Plumtree High School
MottoAd Definitum Finem (Latin: To a definite end)
Formation1902
FounderRailway Mission
TypePrivate/Public, Boarding
HeadquartersPlumtree
Location
Headmaster
Sipho Kumalo

Plumtree High School is a boarding school for boys and girls in Matabeleland South Province of Zimbabwe, on the border with Botswana. Founded in 1902 by a railway mission, Plumtree School boards 500+ pupils. The school announced its plans to start enrolling girls as of January 2016.

History
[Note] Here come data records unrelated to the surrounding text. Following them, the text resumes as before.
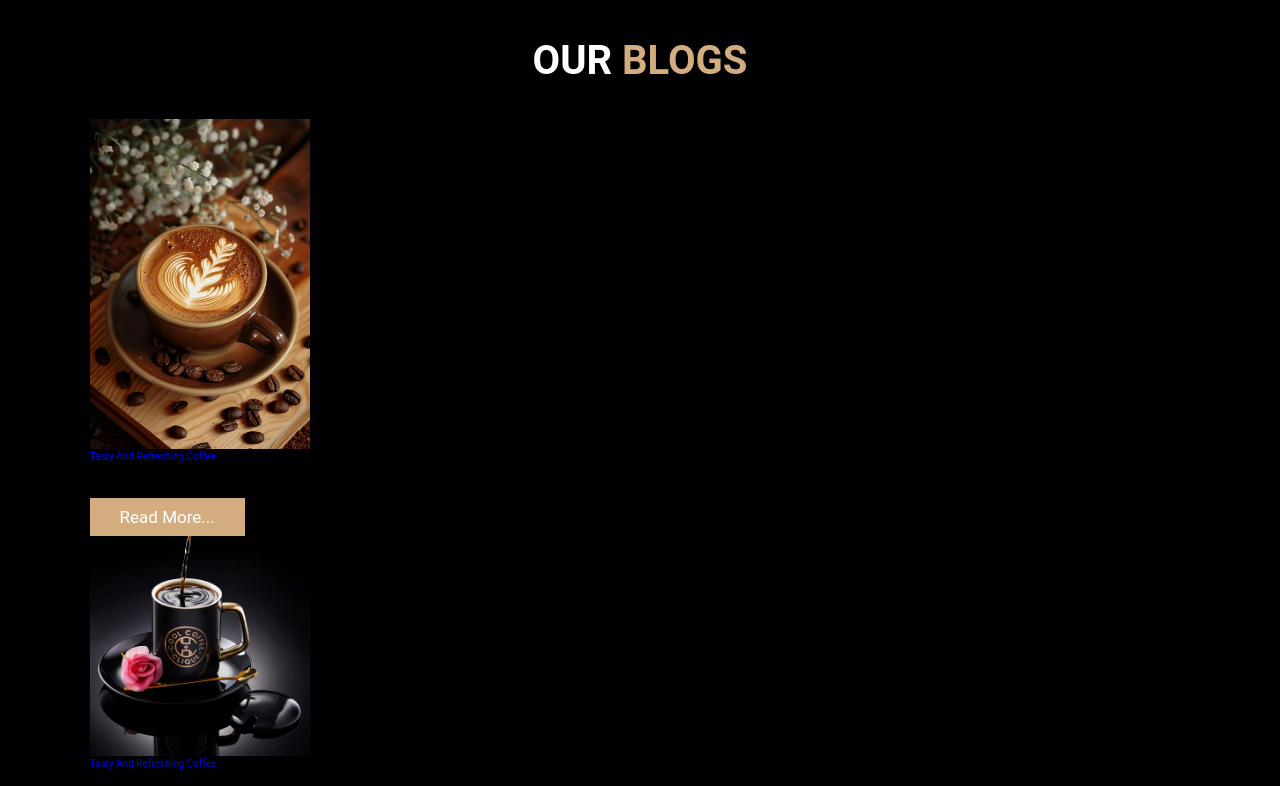
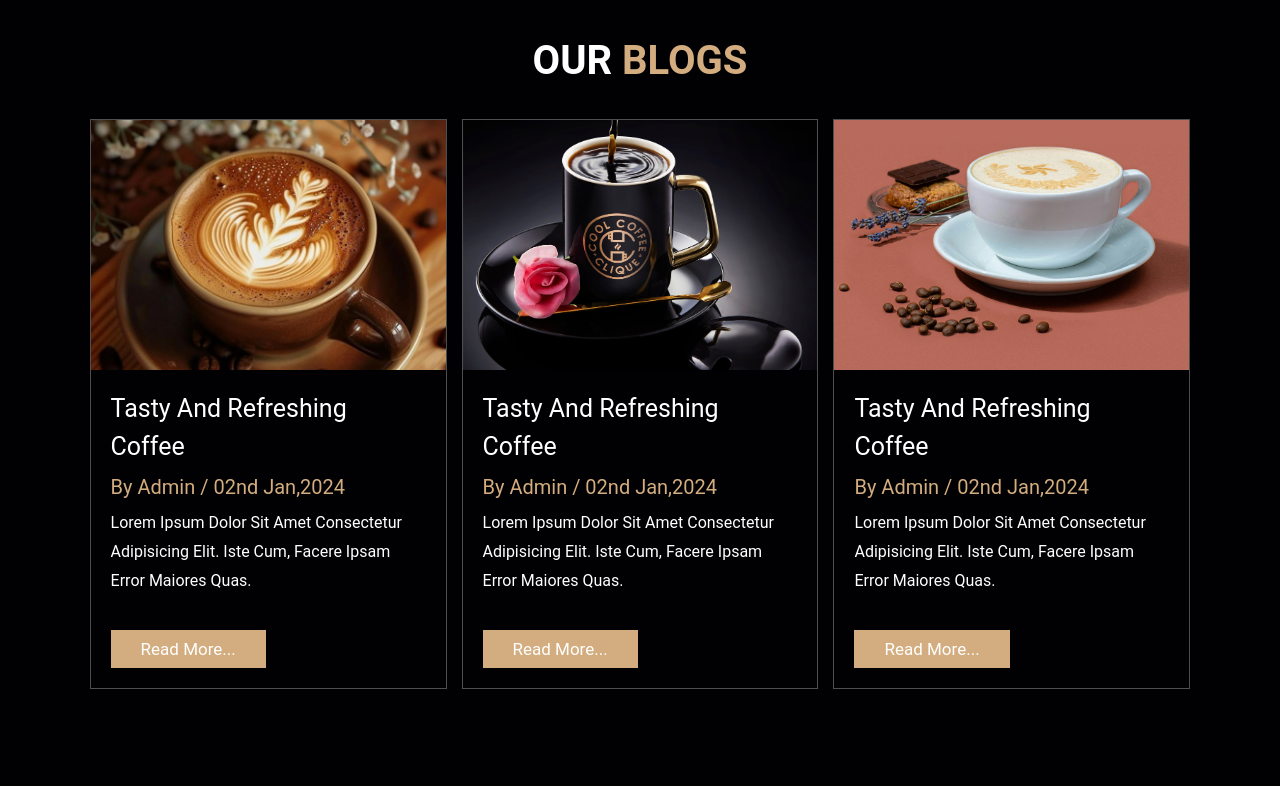
Before and after one commit to Divyadharshana5/Coffee-shop-website, a plain HTML site: page index.html in a window 1280 px wide. Shown: the part 3774-4560 px from the top of the page. After the commit the page ends 4483 px from the top, so only its background shows below. Drawn offline with Linux system fonts and the light colour scheme.

Commit message:
finished blogs-css

```diff
--- a/style.css
+++ b/style.css
@@ -472,8 +472,62 @@ section {
 }
 
 .blogs .box-container .box img {
-  width: 20%;
+  width: 30%;
   height: auto;
+}
+
+.blogs .box-container {
+  display: grid;
+  grid-template-columns: repeat(auto-fit, minmax(30rem, 1fr));
+  gap: 1.5rem;
+}
+
+.blogs .box-container .box {
+  border: var(--border);
+}
+
+.blogs .box-container .box .image {
+  height: 25rem;
+  overflow: hidden;
+  width: 100%;
+}
+
+.blogs .box-container .box .image img {
+  height: 100%;
+  object-fit: cover;
+  width: 100%;
+}
+
+.blogs .box-container .box:hover .image img {
+  transform: scaleY(1.2);
+}
+
+.blogs .box-container .box .content {
+  padding: 2rem;
+}
+
+.blogs .box-container .box .content .title {
+  font-size: 2.5rem;
+  line-height: 1.5;
+  color: #fff;
+}
+
+.blogs .box-container .box .content .title:hover {
+  color: var(--main-color);
+}
+
+.blogs .box-container .box .content span {
+  color: var(--main-color);
+  display: block;
+  padding-top: 1rem;
+  font-size: 2rem;
+}
+
+.blogs .box-container .box .content p {
+  font-size: 1.6rem;
+  line-height: 1.8;
+  color: #fff;
+  padding: 1rem 0;
 }
 
 @media (max-width: 991px) {
```
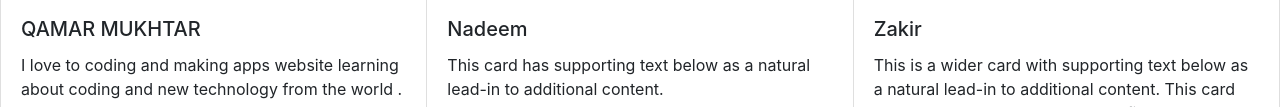
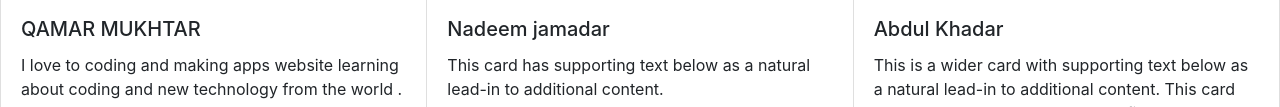
Before and after one commit to qamarmukhtar/gatsby-ecommerce, a Gatsby site: page /about in a window 1280 px wide. Shown: the part 1647-1754 px from the top of the page. Built offline with nearby package versions, Linux system fonts and the light colour scheme; Gatsby itself is replaced by a stand-in of ours.

Commit message:
aout update

```diff
--- a/src/components/About/Teamphotosection.js
+++ b/src/components/About/Teamphotosection.js
@@ -15,7 +15,7 @@ export default function Teamphotosection() {
   <div class="card">
     <img src="https://images.pexels.com/photos/1181677/pexels-photo-1181677.jpeg?auto=compress&cs=tinysrgb&dpr=1&w=500" class="card-img-top" alt="..."/>
     <div class="card-body">
-      <h5 class="card-title">Nadeem</h5>
+      <h5 class="card-title">Nadeem jamadar</h5>
       <p class="card-text">This card has supporting text below as a natural lead-in to additional content.</p>
       <p class="card-text"><small class="text-muted">Last updated 3 mins ago</small></p>
     </div>
@@ -23,7 +23,7 @@ export default function Teamphotosection() {
   <div class="card">
     <img src="https://images.pexels.com/photos/574077/pexels-photo-574077.jpeg?auto=compress&cs=tinysrgb&dpr=1&w=500" class="card-img-top" alt="..."/>
     <div class="card-body">
-      <h5 class="card-title">Zakir</h5>
+      <h5 class="card-title">Abdul Khadar</h5>
       <p class="card-text">This is a wider card with supporting text below as a natural lead-in to additional content. This card has even longer content than the first to show that equal height action.</p>
       <p class="card-text"><small class="text-muted">Last updated 3 mins ago</small></p>
     </div>
```
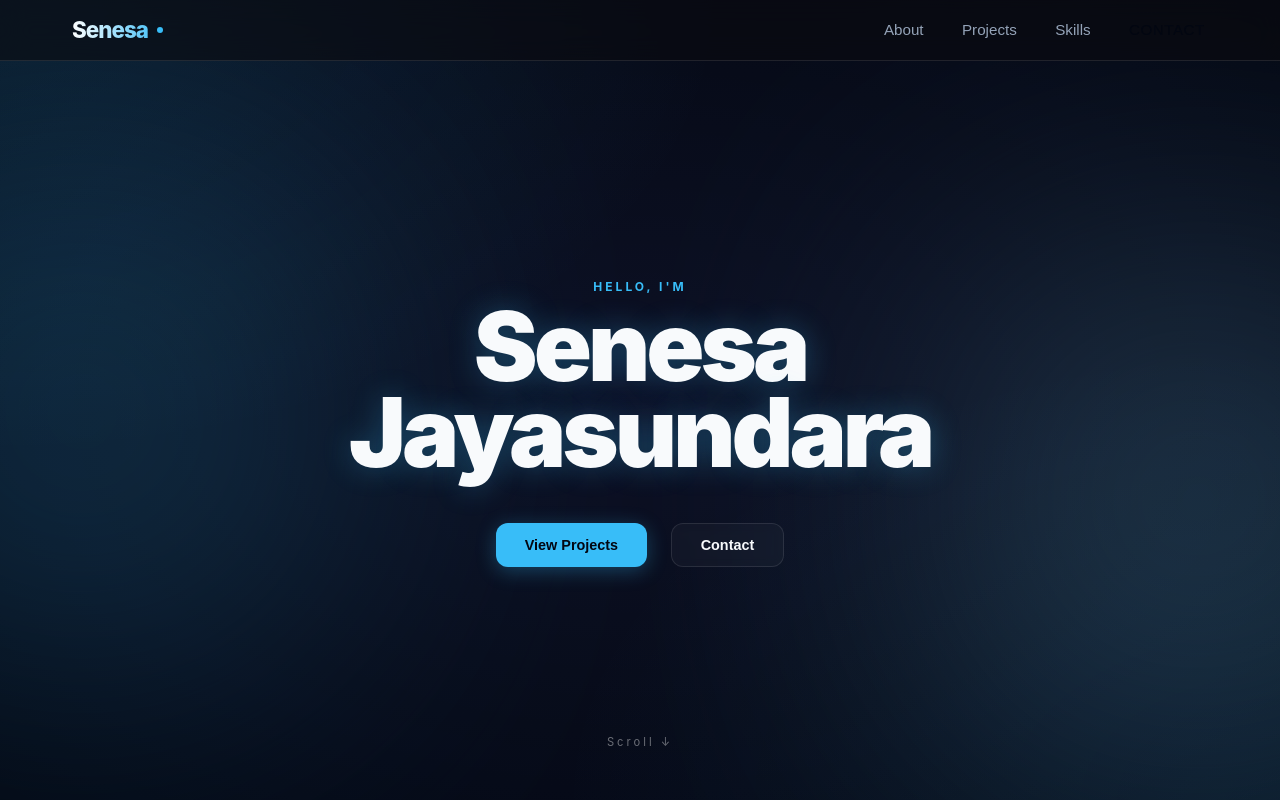
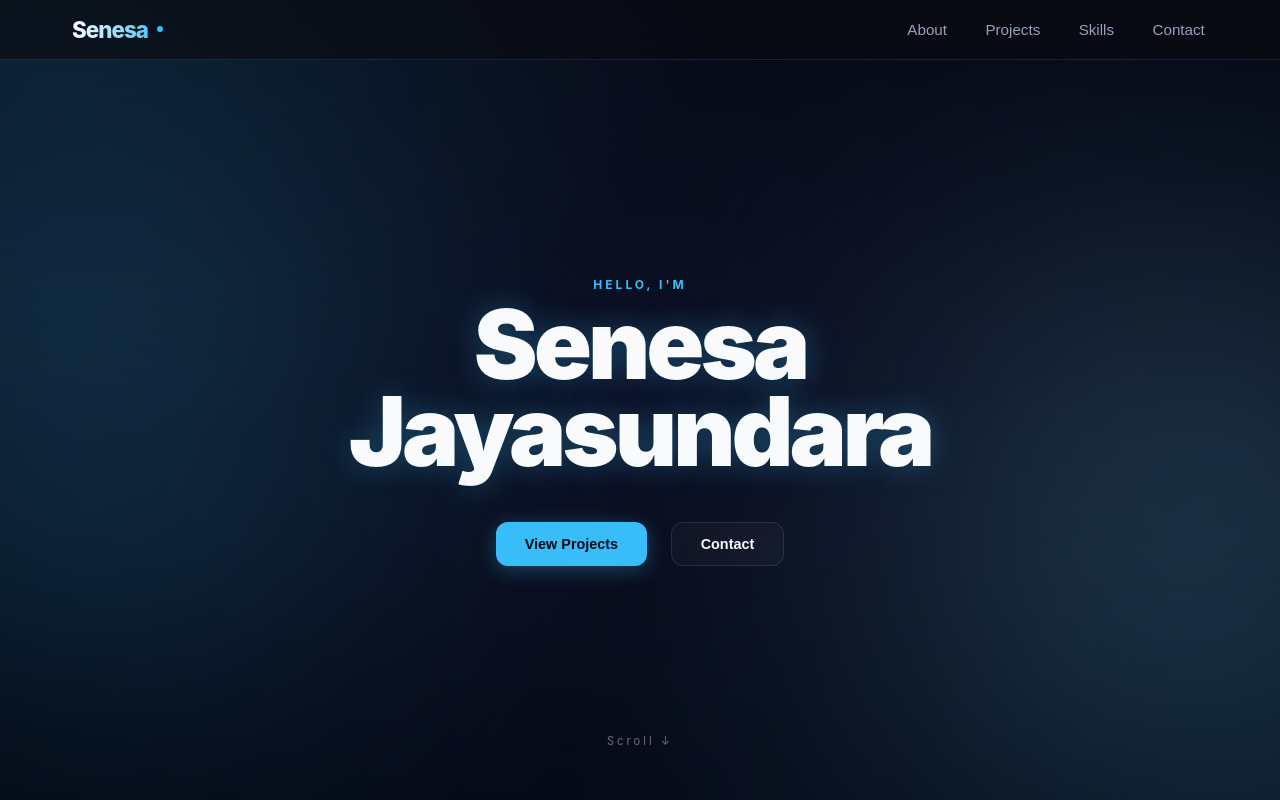
Before and after one commit to senesaJaysundara/Portfolio, a React (Vite) app in the folder portfolio--/: page / in a window 1280 px wide. Shown: the top 800 px of the page. Built offline with nearby package versions, Linux system fonts and the light colour scheme.

Commit message:
Added final adjustments in the portfolio

```diff
--- a/portfolio--/src/App.css
+++ b/portfolio--/src/App.css
@@ -57,67 +57,36 @@
   margin: 0;
   padding: 0;
 }
-.nav-links a:has(.nav-cta)::after{
-  display: none !important;
-}
-.nav-links a{
+ .nav-link-btn{
+  background: none;
+  border: none;
+  color: var(--text-muted);
   font-size: 0.95rem;
   font-weight: 500;
-  color: #ddd;
-  text-decoration: none;
+  cursor: pointer;
+  padding: 0.5rem 0.2rem;
   position: relative;
-  transition: opacity 0.3s ease;
+  transition: color 0.3s ease;
 }
-.nav-links a:hover{
-  opacity: 1;
-  color: var(--primary-soft);
+.nav-link-btn:hover{
+  color: var(--primary);
 }
-.nav-links a::after{
+.nav-link-btn::after{
   content: "";
   position: absolute;
-  left: 0;
-  bottom: -6px;
+  bottom: 0;
+  left: 50%;
   width: 0;
   height: 2px;
   background: var(--primary);
-  transition: width 0.3s ease;
+  transition: all 0.3s ease;
+  transform: translateY(-50%);
 }
-.nav-links a:hover::after{
-  width: 100%;
+.nav-link-btn:hover::after{
+  width: 80%;
 }
-.nav-cta{
-  display: inline-flex;
-  align-items: center;
-  justify-content: center;
-  background: var(--primary);
-  color: #030712 !important;
-  padding: 0.5rem 1.2rem;
-  border-radius: 8px;
-  font-weight: 700;
-  font-size: 0.85rem;
-  text-transform: uppercase;
-  letter-spacing: 0.5px;
-  transition: all 0.3s ease;
-  line-height: 1.2;
-  text-decoration: none;
-  border: 1px solid transparent;
-}
-.nav-cta:hover{
-  background: var(--primary-soft);
-  transform: translateY(-2px);
-  color: #000 !important;
-  box-shadow: 0 5px 15px var(--accent-glow);
-}
-.nav-links a:has(.nav-cta){
-  display: flex;
-  align-items: center;
-}
-.nav-links a .nav-cta{
-  display: flex;
-  align-items: center;
-  height: 100%;
-  line-height: 1;
-}
+
+/*Hamburger & Loader*/
 .hamburger{
   display: none;
   flex-direction: column;
@@ -235,14 +204,6 @@
   line-height: 0.9;
   letter-spacing: -4px;
 }
-.hero-subtitle{
-  font-size: 1.2rem;
-  color: var(--text-muted);
-  max-width: 600px;
-  margin: 1rem 0 auto;
-  opacity: 0.9;
-  font-weight: 400;
-}
 .hero-action{
   margin-top: 3rem;
   display: flex;
@@ -286,34 +247,7 @@
   transform: translateY(-3px);
 }
 
-.nav-link-btn{
-  background: none;
-  border: none;
-  color: var(--text-muted);
-  font-size: 0.95rem;
-  font-weight: 500;
-  cursor: pointer;
-  padding: 0.5rem 0.2rem;
-  position: relative;
-  transition: color 0.3s ease;
-}
-.nav-link-btn:hover{
-  color: var(--primary);
-}
-.nav-link-btn::after{
-  content: "";
-  position: absolute;
-  bottom: 0;
-  left: 50%;
-  width: 0;
-  height: 2px;
-  background: var(--primary);
-  transition: all 0.3s ease;
-  transform: translateY(-50%);
-}
-.nav-link-btn:hover::after{
-  width: 80%;
-}
+
 .scroll-hint{
   position: absolute;
   bottom: 2rem;
@@ -400,7 +334,6 @@
 }
 .project-grid{
   display: grid;
-  /*grid-template-columns: repeat(auto-fit, minmax(320px, 1fr));*/
   grid-template-columns: repeat(2, 1fr);
   gap: 2.5rem;
 }
@@ -638,7 +571,6 @@
 .skills-grid{
   display: grid;
   grid-template-columns: repeat(4, 1fr);
-  /*grid-template-columns: repeat(auto-fit, minmax(120px, 1fr));*/
   gap: 1.5rem;
   margin-top: 2.5rem;
   list-style: none;
@@ -822,6 +754,13 @@ html{
     gap: 1rem;
     font-size: 0.8rem;
   }
+  .contact-actions{
+    flex-wrap: wrap;
+    gap: 1.5rem;
+  }
+  .contact-box h3{
+    font-size: 2.2rem;
+  }
 }
 
 @media (max-width: 480px){
@@ -835,6 +774,15 @@ html{
   }
   .project-detail h1{
     font-size: 2.2rem;
+  }
+  .contact-actions{
+    flex-direction: column;
+    align-items: stretch;
+    max-width: 300px;
+    margin: 2.5rem auto 0;
+  }
+  .contact-box{
+    padding: 3rem 1.5rem;
   }
 }
 
--- a/portfolio--/src/App.tsx
+++ b/portfolio--/src/App.tsx
@@ -10,7 +10,7 @@ function App() {
   const [isMenuOpen, setIsMenuOpen] = useState(false);
 
   //close menu when a link is clicked
-  const handleNavClick = (id) =>{
+  const handleNavClick = (id: string) =>{
     setIsMenuOpen(false);
     document.getElementById(id)?.scrollIntoView({behavior: 'smooth'});
   };
@@ -77,11 +77,10 @@ function App() {
       <div className="container hero-layout">
         <span className="hero-greeting">Hello, I'm</span>
         <h1 className="hero-name">Senesa <br/> Jayasundara</h1>
-        {/*<p className="hero-subtitle">Aspiring computer science student</p>*/}
 
         <div className="hero-action">
-          <button className="btn primary" onClick={() => document.getElementById('projects')?.scrollIntoView({behavior: 'smooth'})}>View Projects</button>
-          <button className="btn ghost" onClick={() => document.getElementById('contact')?.scrollIntoView({behavior: 'smooth'})}>Contact</button>
+          <button className="btn primary" onClick={() => handleNavClick('projects')}>View Projects</button>
+          <button className="btn ghost" onClick={() => handleNavClick('contact')}>Contact</button>
         </div>
       </div>
 
--- a/portfolio--/src/index.css
+++ b/portfolio--/src/index.css
@@ -20,6 +20,7 @@ body{
   max-width: 100%;
   overflow-x: hidden;
   position: relative;
+  overscroll-behavior-x: none;
 }
 
 /*Utility*/
```
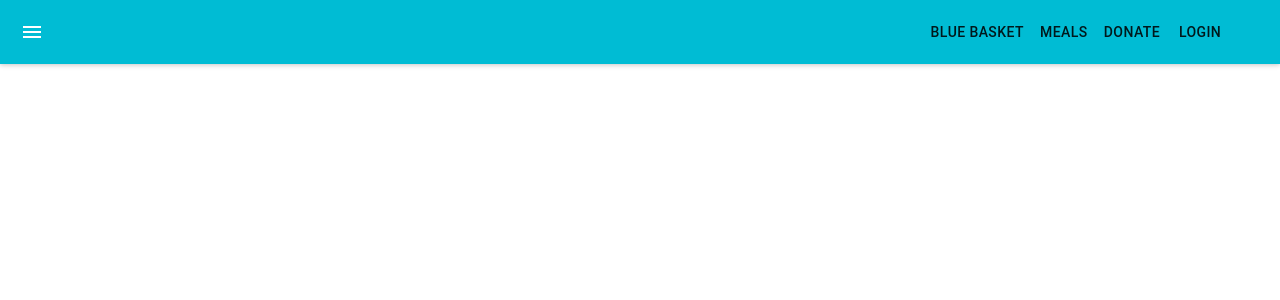
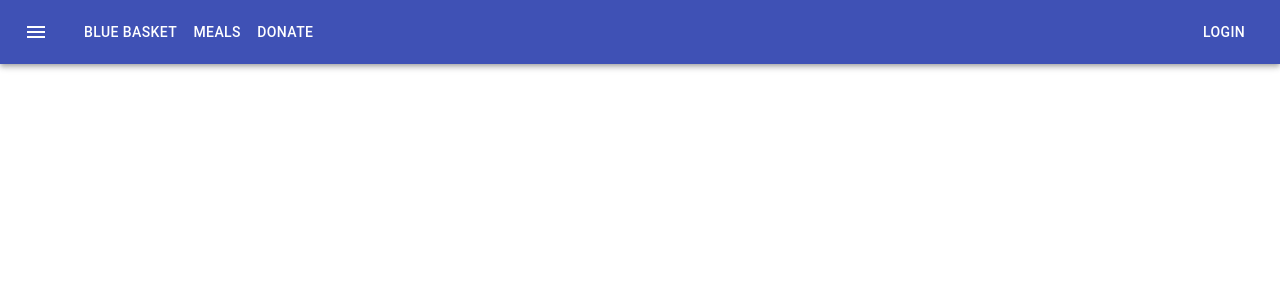
Before and after one commit to msjaneli/BlueBasket, a React (Create React App) app in the folder client/: page / in a window 1280 px wide. Shown: the top 300 px of the page. Built offline with nearby package versions, Linux system fonts and the light colour scheme.

Commit message:
fix navbar css

```diff
--- a/client/src/components/NavBar.js
+++ b/client/src/components/NavBar.js
@@ -1,9 +1,11 @@
-import React, { Component } from 'react';
-import MuiThemeProvider from 'material-ui/styles/MuiThemeProvider';
+import React from 'react';
 import { makeStyles } from '@material-ui/core/styles';
-import AppBar from 'material-ui/AppBar';
+import AppBar from '@material-ui/core/AppBar';
 import Toolbar from '@material-ui/core/Toolbar';
+import Typography from '@material-ui/core/Typography';
 import Button from '@material-ui/core/Button';
+import IconButton from '@material-ui/core/IconButton';
+import MenuIcon from '@material-ui/icons/Menu';
 
 const useStyles = makeStyles(theme => ({
   root: {
@@ -19,18 +21,22 @@ const useStyles = makeStyles(theme => ({
 
 export default function ButtonAppBar() {
   const classes = useStyles();
+
   return (
     <div className={classes.root}>
-      <MuiThemeProvider>
-        <AppBar position="static">
-          <Toolbar>
-            <Button href="/">Blue Basket</Button>
-            <Button href="/meals">Meals</Button>
-            <Button href="/donate">Donate</Button>
-            <Button color="inherit" href="/login">Login</Button>
-          </Toolbar>
-        </AppBar>
-      </MuiThemeProvider>
+      <AppBar position="static">
+        <Toolbar>
+          <IconButton edge="start" className={classes.menuButton} color="inherit" aria-label="menu">
+            <MenuIcon />
+          </IconButton>
+          <Button color="inherit" href="/">Blue Basket</Button>
+          <Button color="inherit" href="/meals">Meals</Button>
+          <Button color="inherit" href="/donate">Donate</Button>
+          <Typography variant="h6" className={classes.title}>
+          </Typography>
+          <Button color="inherit" href="/login">Login</Button>
+        </Toolbar>
+      </AppBar>
     </div>
   );
 }
```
In 1897 a siding on the railway line between Mafeking and Bulawayo was named Plumtree. It lies on the watershed of the Western Matabeleland Highveld at an altitude of 1389 metres, 100 kilometres from Bulawayo. During that time, the construction of the Cape to Cairo railway was underway and around 1902 the railway had just come through what was then the Bechuanaland Border.

The school was founded by the Railway Mission largely to cater for the children of the employees of the old Cape Government Railways at work on the Cape to Cairo railway who were resident alongside the line between Mafeking and Bulawayo. The first classes were held in a rondavel in the garden of Mr. And Mrs. S. J. Smith whose nine children formed the nucleus of the student body. Subsequently, classes were moved to the dining room of the Plumtree Hotel which doubled as the Station Refreshment room. A little later a large room was made available in the customs house.

In 1902 the school moved to the present site. The original 5-acre (20,000 m2) plot was steadily extended so that the school now occupies a one square kilometre site bordering on Plumtree village.

In 2015, the school was granted permission by the government to enrol girls in order to boost lowering enrolment figures. Although a handful of girls were pupils in its founding years, Plumtree School has been known as a boys school for more than a century.[1]

See High Schools Of Zimbabwe.
See List of Secondary and High Schools in Zimbabwe and Contact Numbers.

Notable Alumni


References

  1. Sukulwenkosi Dube, [1], The Chronicle, Published: 28 September, 2015, Accessed: 21 May, 2020